The summer tabletop convention season officially got started with the Origins Game Fair in Columbus OH recently. It ran from June 12-16 and entertained over 18k unique attendees.
Folks who have met me at other conventions know that I'm a sales agent for Indie Press Revolution, the industry's principle distributor of small press and independent RPGs. They make these games available to retailers, and sell them online and at convention to benefit the creators. Under my Jim Likes Games banner, I'm the face of IPR in the Northeast and near Midwest.
For the two biggest dedicated US consumer conventions, Origins and GenCon, I head out and meet up with the IPR crew to work their booths. It lets us catch up, hand off stock, and encourages customers to seek us out at other regional shows.
I'm happy to report we had a great show this year and I had a really fun time. It's been a few years since I was last able to attend Origins, and the show has definitely grown! I used to manage a store in nearby Ann Arbor, MI, so I've been an attendee off and on for over 20 years. Nearly a decade ago a couple of friends and I facilitated the very first Indie Games on Demand sessions, with just 4 tables in a corner of the Shadowrun room. The growth of that project into an Origins institution is the industry milestone I am most proud of. Thanks to the schedule we set up back in the day, I was able to run some games after the hall closed, which I'll talk more about later.
One the sales floor, business was brisk, with a nice mix of enthusiastic return customers (“I always try to find you guys first!”, “Well, that's my entire game budget spent in one booth.”) and curious newcomers (“These are all ROLE-PLAYING GAMES? Oh... my.”). We were rarely without anything to do.
Our runaway best-seller was definitely For the Queen, a brand new card-driven free-form story game designed by Alex Roberts and illustrated by a host of talented artists.
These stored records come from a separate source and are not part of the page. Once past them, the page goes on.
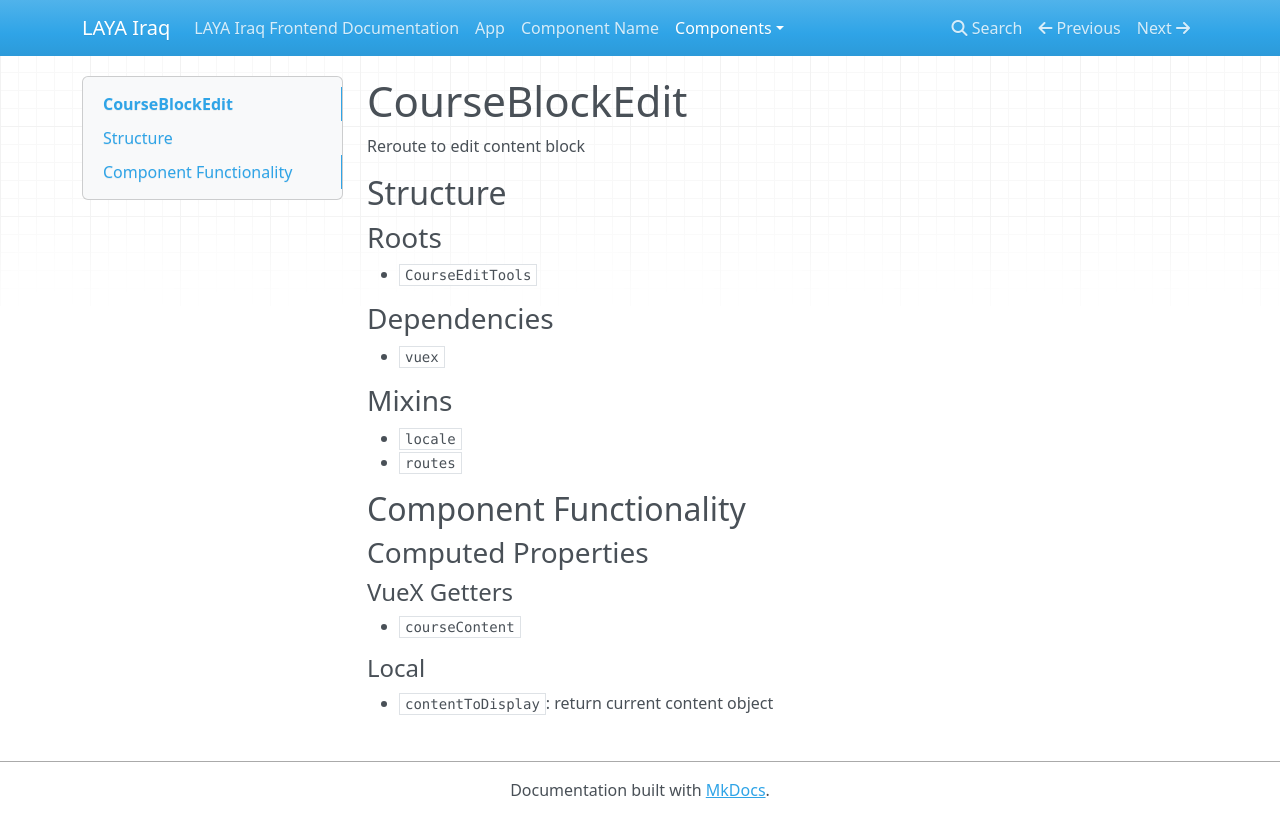
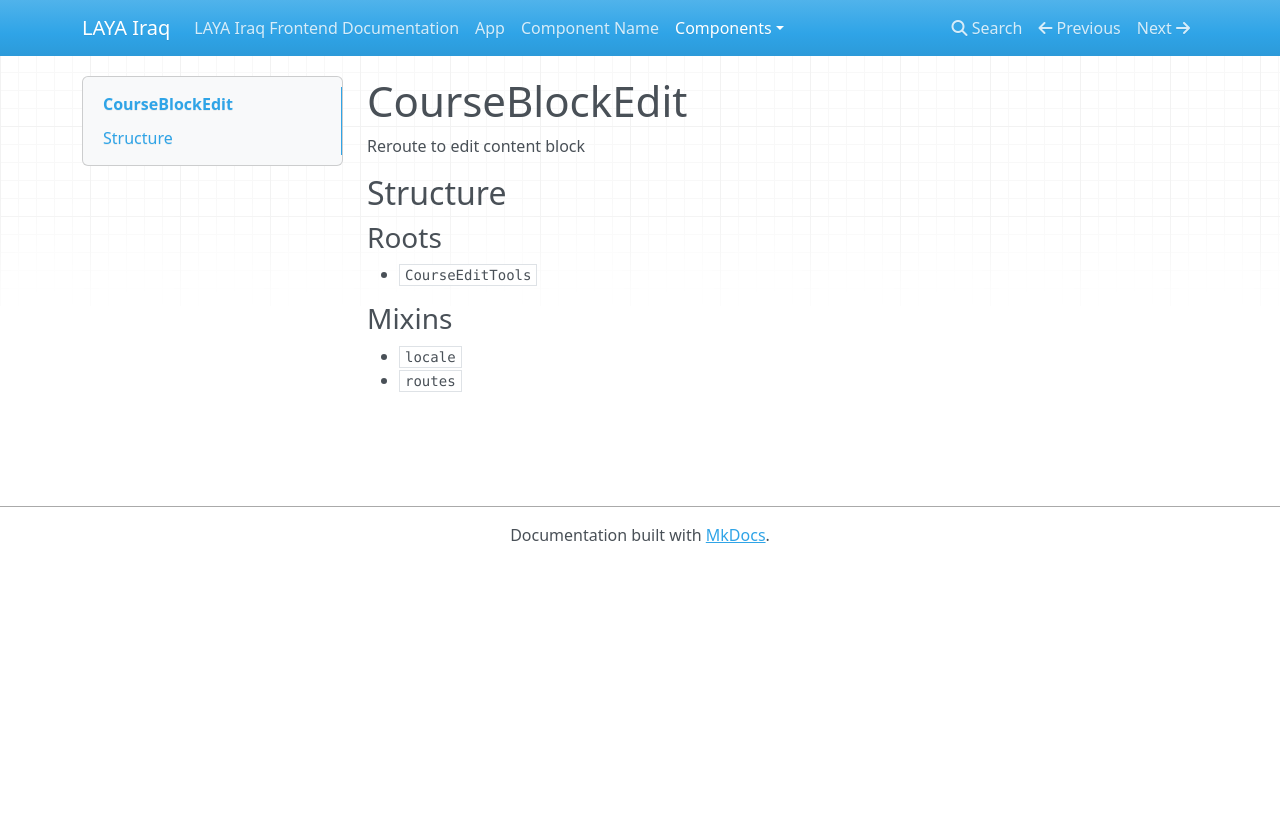
Before and after one commit to LAYAIraq/frontend-docs, an MkDocs documentation site: the page built from docs/components/course/course-edit/course-block-edit.md, in a window 1280 px wide. Shown: the top 837 px of the page. Built offline with MkDocs 1.6.1, drawn with Linux system fonts in a browser that asks for light colours; nearby versions of some CDN libraries.

Commit message:
TLI-375 removed contentToDisplay documentation from components

```diff
--- a/docs/components/course/course-edit/course-block-edit.md
+++ b/docs/components/course/course-edit/course-block-edit.md
@@ -7,19 +7,6 @@ Reroute to edit content block
 ### Roots
 * `CourseEditTools`
 
-### Dependencies
-* `vuex`
-
 ### Mixins
 * `locale`
 * `routes`
-
-Component Functionality
----------
-
-### Computed Properties
-#### VueX Getters
-- `courseContent`
-
-#### Local
-- `contentToDisplay`: return current content object
```
Also changed, not shown: docs/components/course/course-edit/course-block-delete.md (+0 -10 lines).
We blew through it by mid-day Saturday, thanks to strong demo support form the crew at Evil Hat (the publisher) who had tables running constantly just next door. I am going to sell a TON of these at future shows, and I expect it'll be a monster hit for Alex and the Evil Hat folks. Experience with this just confirms that my normal practice of having open demo copies of any card-based games is a powerful sales tool.
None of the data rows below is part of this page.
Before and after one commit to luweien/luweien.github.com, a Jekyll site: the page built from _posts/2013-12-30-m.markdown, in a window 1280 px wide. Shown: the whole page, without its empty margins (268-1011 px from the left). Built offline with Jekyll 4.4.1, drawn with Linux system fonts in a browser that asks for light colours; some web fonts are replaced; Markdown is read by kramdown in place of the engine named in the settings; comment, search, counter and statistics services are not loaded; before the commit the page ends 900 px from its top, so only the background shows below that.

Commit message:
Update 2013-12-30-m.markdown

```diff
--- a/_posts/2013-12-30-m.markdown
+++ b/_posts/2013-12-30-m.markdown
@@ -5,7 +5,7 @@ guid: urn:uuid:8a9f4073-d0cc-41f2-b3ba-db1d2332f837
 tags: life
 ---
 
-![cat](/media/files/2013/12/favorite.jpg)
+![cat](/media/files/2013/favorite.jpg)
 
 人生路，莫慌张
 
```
Honorable mention must go to Improv for Games. It's been out for a few months, but demo support from author Karen Twelves helped people really get a handle on what the book was about (improv theater games modified to play at a table before a gaming session to get everyone ready to play). That hands-on experience converted many skeptical gamers into owners of the book. Seeing that has me thinking that maybe I should have one or two of these exercises ready to run by people in my booth by way of demonstrating the techniques.
At Indie Games on Demand, I managed to facilitate 3 games: 2 of Trophy, a dark fantasy horror game for which I wrote an adventure module (called in incursion), and 1 of The Skeletons, Jason Morningstar's 1-shot freeform game of skeletons cursed to guard a tomb from ever-more-persistent waves of grave robbers who will eventually defeat them. I was lucky enough to join in a playtest of the game when Jason was developing it, and I've loved it ever since. It's consistent best-seller at IPR for good reason. Finally, the IPR folks let me play hooky form the booth one morning so I could actually sit in as player on a game of Shadow of the Century, a FATE-based game of VHS-style 80s action adventure. I got to be Jet Black, one of the Centurions, heroes whose adventures span an entire century, for good or ill. We made a tank fly using a jet pack, and hacked a mainframe. It was pretty epic.
The food at Origins is consistently excellent: that are of Columbus has been the subject of an aggressive effort to revitalize the downtown, and its paid off in a wide variety of choices, including excellent vegetarian options for me and my other industry friends who pursue diets of conscience.
So all in all, a wonderfully successful show for IPR, I had a great time, and if you're not attending Origins, you're really missing out on an underrated gem of the tabletop hobby. In just six short weeks, it's GenCon! Which is intense, and we'll sell a huge pile of games, but it's not always exactly fun. I'll report back on how they manage this year in just a few weeks.